“I think I was only one of the few editors to raise my hand at the time and I was like, ‘Yeah, sure. I’ll write about dating,’’’ Brennan said. “I think it’s fine if I’m trying to date in my personal life and [if] I can help somebody else along that journey, I might as well.”

After leaving Betty Confidential, Brennan worked at YourTango, an online sex and romance magazine. From 2011 to 2012, Brennan worked as YourTango’s senior associate editor while covering sex and relationships. While at YourTango, Brennan became the first editor to bring in celebrity interviews for the magazine. She interviewed celebrities such as Hilary Duff and Lea Michele about their love lives.

Brennan left YourTango in 2011 and started working at Women’s Health Magazine, where she served as an associate editor for the print magazine.
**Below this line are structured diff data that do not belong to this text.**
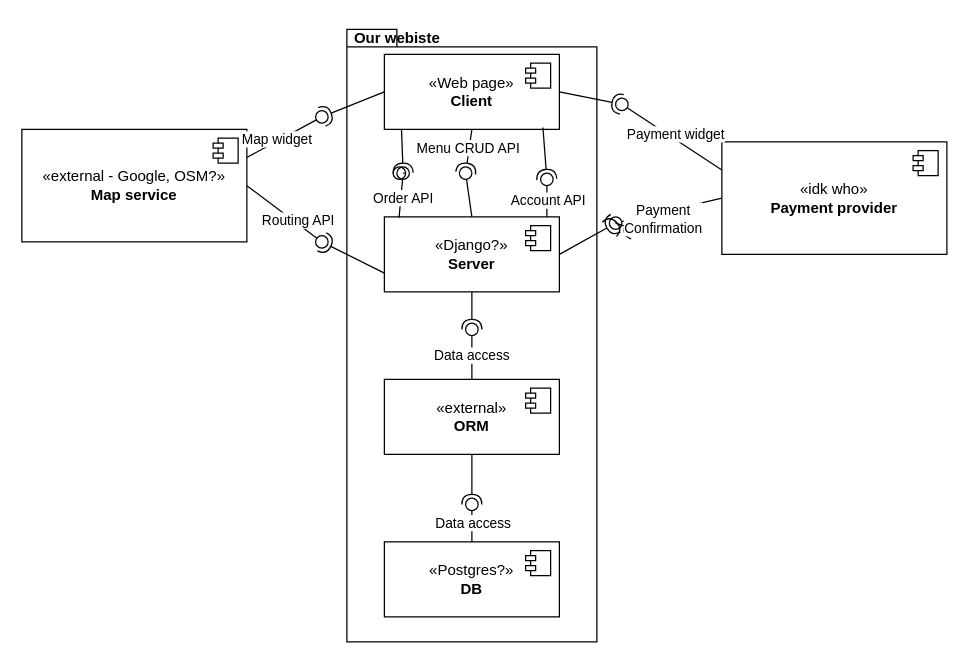
Earlier version of the draw.io diagram docs/architecture/uml/component-diagram.drawio (ukma-cs-ssdm-2025/punkcoders). Source tidied: cells renumbered, new cells numbered last; positions are measured from the earlier drawing's top-left corner, leaving out a move shared by most shapes. Both pictures are drawn from the tidied source at 125%, with x=0, y=0 at pixel (21, 21).
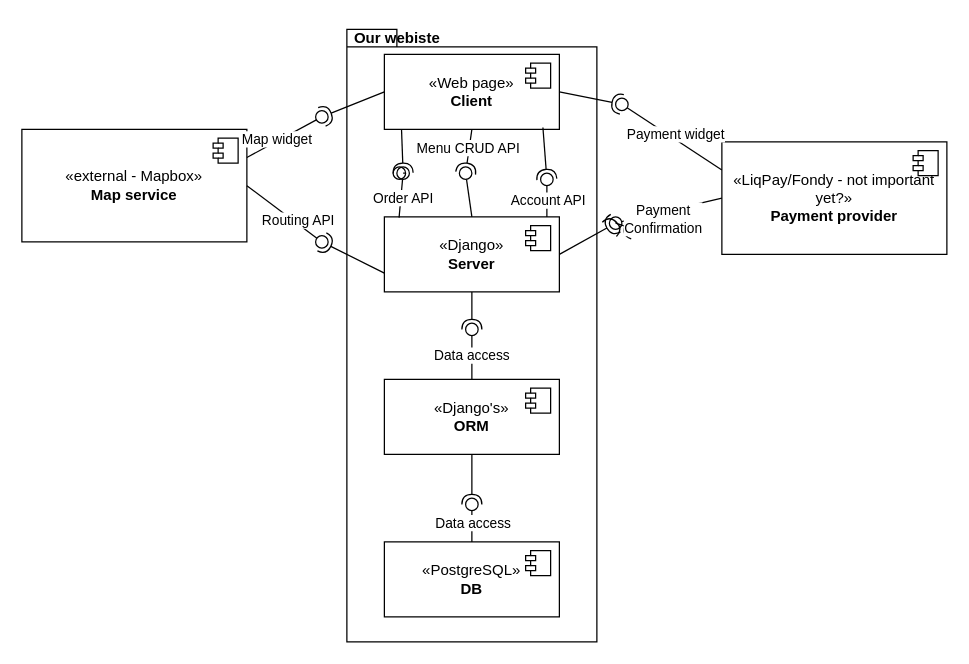
The same diagram, later.

Commit message (it also covers changes not shown here):
update component diagraam with tech stack

The edit, as a diff of the source:
```diff
@@
-    <mxCell id="3" value="«Django?»&lt;br&gt;&lt;b&gt;Server&lt;/b&gt;" style="html=1;whiteSpace=wrap;" parent="1" vertex="1">
+    <mxCell id="3" value="«Django»&lt;br&gt;&lt;b&gt;Server&lt;/b&gt;" style="html=1;whiteSpace=wrap;" parent="1" vertex="1">
       <mxGeometry x="290" y="156" width="140" height="60" as="geometry" />
     </mxCell>
@@
-    <mxCell id="7" value="«external»&lt;br&gt;&lt;b&gt;ORM&lt;/b&gt;" style="html=1;whiteSpace=wrap;" parent="1" vertex="1">
+    <mxCell id="7" value="«Django's»&lt;br&gt;&lt;b&gt;ORM&lt;/b&gt;" style="html=1;whiteSpace=wrap;" parent="1" vertex="1">
       <mxGeometry x="290" y="286" width="140" height="60" as="geometry" />
     </mxCell>
@@
-    <mxCell id="9" value="«Postgres?»&lt;br&gt;&lt;b&gt;DB&lt;/b&gt;" style="html=1;whiteSpace=wrap;" parent="1" vertex="1">
+    <mxCell id="9" value="«PostgreSQL»&lt;br&gt;&lt;b&gt;DB&lt;/b&gt;" style="html=1;whiteSpace=wrap;" parent="1" vertex="1">
       <mxGeometry x="290" y="416" width="140" height="60" as="geometry" />
     </mxCell>
@@
-    <mxCell id="34" value="«external - Google, OSM?»&lt;br&gt;&lt;b&gt;Map service&lt;/b&gt;" style="html=1;whiteSpace=wrap;" parent="1" vertex="1">
+    <mxCell id="34" value="«external - Mapbox»&lt;br&gt;&lt;b&gt;Map service&lt;/b&gt;" style="html=1;whiteSpace=wrap;" parent="1" vertex="1">
       <mxGeometry y="86" width="180" height="90" as="geometry" />
     </mxCell>
@@
-    <mxCell id="44" value="«idk who»&lt;br&gt;&lt;b&gt;Payment provider&lt;/b&gt;" style="html=1;whiteSpace=wrap;" parent="1" vertex="1">
+    <mxCell id="44" value="«LiqPay/Fondy - not important yet?»&lt;br&gt;&lt;b&gt;Payment provider&lt;/b&gt;" style="html=1;whiteSpace=wrap;" parent="1" vertex="1">
       <mxGeometry x="560" y="96" width="180" height="90" as="geometry" />
     </mxCell>
```
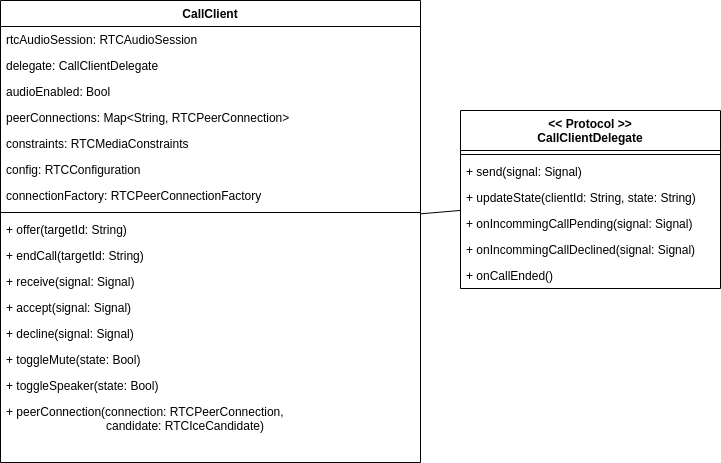
Before: src/graphics/diagramms/Class_Mobile_Client_Signal_Processing.png, a diagram exported from draw.io (jsvilling/IP6_Bachelorarbeit_Bericht_Cloudbasiertes_Praxisrufsystem). Source tidied: cells renumbered, new cells last; positions are measured from the earlier drawing's top-left corner, leaving out a move shared by most shapes.
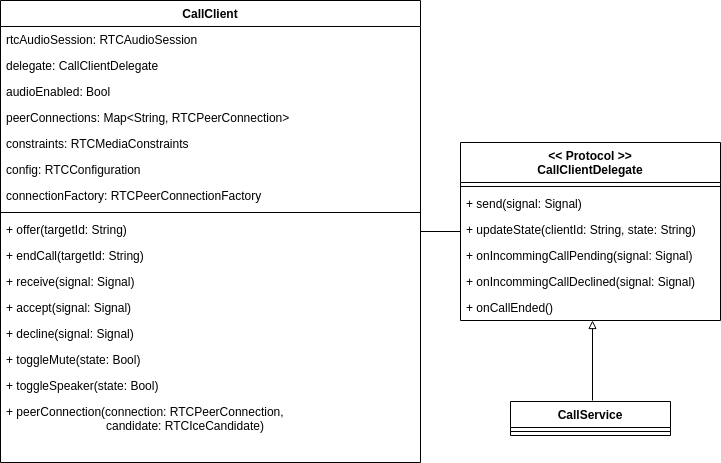
After the commit.

Commit message:
Fix class CallClient

Change to the diagram source:
```diff
@@ -57,7 +57,7 @@
       <mxGeometry y="436" width="420" height="26" as="geometry" />
     </mxCell>
     <mxCell id="20" value="&lt;&lt; Protocol &gt;&gt;&#10;CallClientDelegate" style="swimlane;fontStyle=1;align=center;verticalAlign=top;horizontal=1;startSize=40;" parent="1" vertex="1">
-      <mxGeometry x="460" y="110" width="260" height="178" as="geometry" />
+      <mxGeometry x="460" y="142" width="260" height="178" as="geometry" />
     </mxCell>
     <mxCell id="21" style="line;strokeWidth=1;fillColor=none;align=left;verticalAlign=middle;spacingTop=-1;spacingLeft=3;spacingRight=3;labelPosition=right;" parent="20" vertex="1">
       <mxGeometry y="40" width="260" height="8" as="geometry" />
@@ -80,5 +80,17 @@
     <mxCell id="27" style="endArrow=none;html=1;rounded=0;" parent="1" edge="1" source="2" target="20">
       <mxGeometry relative="1" as="geometry" />
     </mxCell>
+    <mxCell id="28" value="CallService" style="swimlane;fontStyle=1;align=center;verticalAlign=top;horizontal=1;startSize=26;" parent="1" vertex="1">
+      <mxGeometry x="510" y="401" width="160" height="34" as="geometry" />
+    </mxCell>
+    <mxCell id="29" style="line;strokeWidth=1;fillColor=none;align=left;verticalAlign=middle;spacingTop=-1;spacingLeft=3;spacingRight=3;labelPosition=right;" parent="28" vertex="1">
+      <mxGeometry y="26" width="160" height="8" as="geometry" />
+    </mxCell>
+    <mxCell id="30" style="endArrow=block;html=1;rounded=0;entryX=0.5;entryY=1.038;entryDx=0;entryDy=0;entryPerimeter=0;exitX=0.5;exitY=0;exitDx=0;exitDy=0;endFill=0;" parent="1" edge="1">
+      <mxGeometry relative="1" as="geometry">
+        <mxPoint x="592" y="400" as="sourcePoint" />
+        <mxPoint x="592" y="320" as="targetPoint" />
+      </mxGeometry>
+    </mxCell>
   </root>
 </mxGraphModel>
```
She became a senior editor and spent the next four years working on the sex and relationships print section until leaving the magazine in 2016.

In August 2016, Brennan left Women’s Health Magazine for Elite Daily to work as the head of sex and dating. Six months into the job, she received a call from her former editor-in-chief at Women’s Health Magazine asking her to work for Cosmopolitan.

“Before I left Women’s Health, I actually applied for a job at [Cosmopolitan]. In my eyes, it was the pinnacle of women’s magazines,” Brennan said. “It was what I grew up reading, what all of my friends grew up reading. It felt like the magazine beyond Marie Clare.”

Since she was a teenager, Brennan said she knew she wanted to write for magazines. However, due to the imbalance of literary and lifestyle magazines on campus, Brennan and Martucci created Em Magazine to give themselves and other students the opportunity to write for a magazine about fashion, culture, and the Emerson experience.

“There was not a magazine on campus that students could work for that was most like a lifestyle magazine, and that was the experience I wanted to get,” Martucci said in a phone interview from Beverly, MA. “And I knew other students would both want to experience working for that type of publication and would enjoy the content.”

Due to the lack of funding and volunteer participation, Brennan said Em Magazine originated as a grassroots organization. She said she spent all of her spare time recruiting students in hallways and classes and managing content for future online and print issues.

Kenneth Craig ‘08, a friend of Brennan’s since their first year at Emerson, said that while he never worked with Brennan at Em Magazine, he saw her passion and drive.

“I remember when she started it and what an incredible thing that was and how passionate she was” Craig said in a phone interview from New York. “I remember being so impressed that she launched an entire magazine on her own.”

Martucci said she and Brennan wanted to focus the magazine on the Emerson experience and students’ lives so that it would stand out from other publications on campus.

“I think Emerson is so unique in its culture and its campus and the type of students that come [here] and [their] energy,” Brennan said. “You walk the halls and every single person is working on something and it’s something super impressive and fascinating and creative.

Em Magazine’s first print edition, titled Baring It All, released in 2008. According to Martucci, the edition consisted of a nude photo shoot that showcased students’ vulnerabilities.

“We called it the naked issue,” Brennan said. “It had students who were completely bare, exposing themselves figuratively and literally just to showcase how hard it could be to be a student, especially in the creative arts.”

Brennan said the current publishers of Em Magazine send her new issues every year. While Em Magazine’s content changed in the last decade, she said she loves to see how the magazine has evolved over the years.

“I think the beauty of it is that it has evolved as years have gone by and I think molds itself to the creative talents that are working on it,” Brennan said. “And every single issue reminds me that’s a great thing.”

Correction 2/08/2020: A previous version of this article misspelled Andrea Martucci’s name in the fourth paragraph. This has been corrected.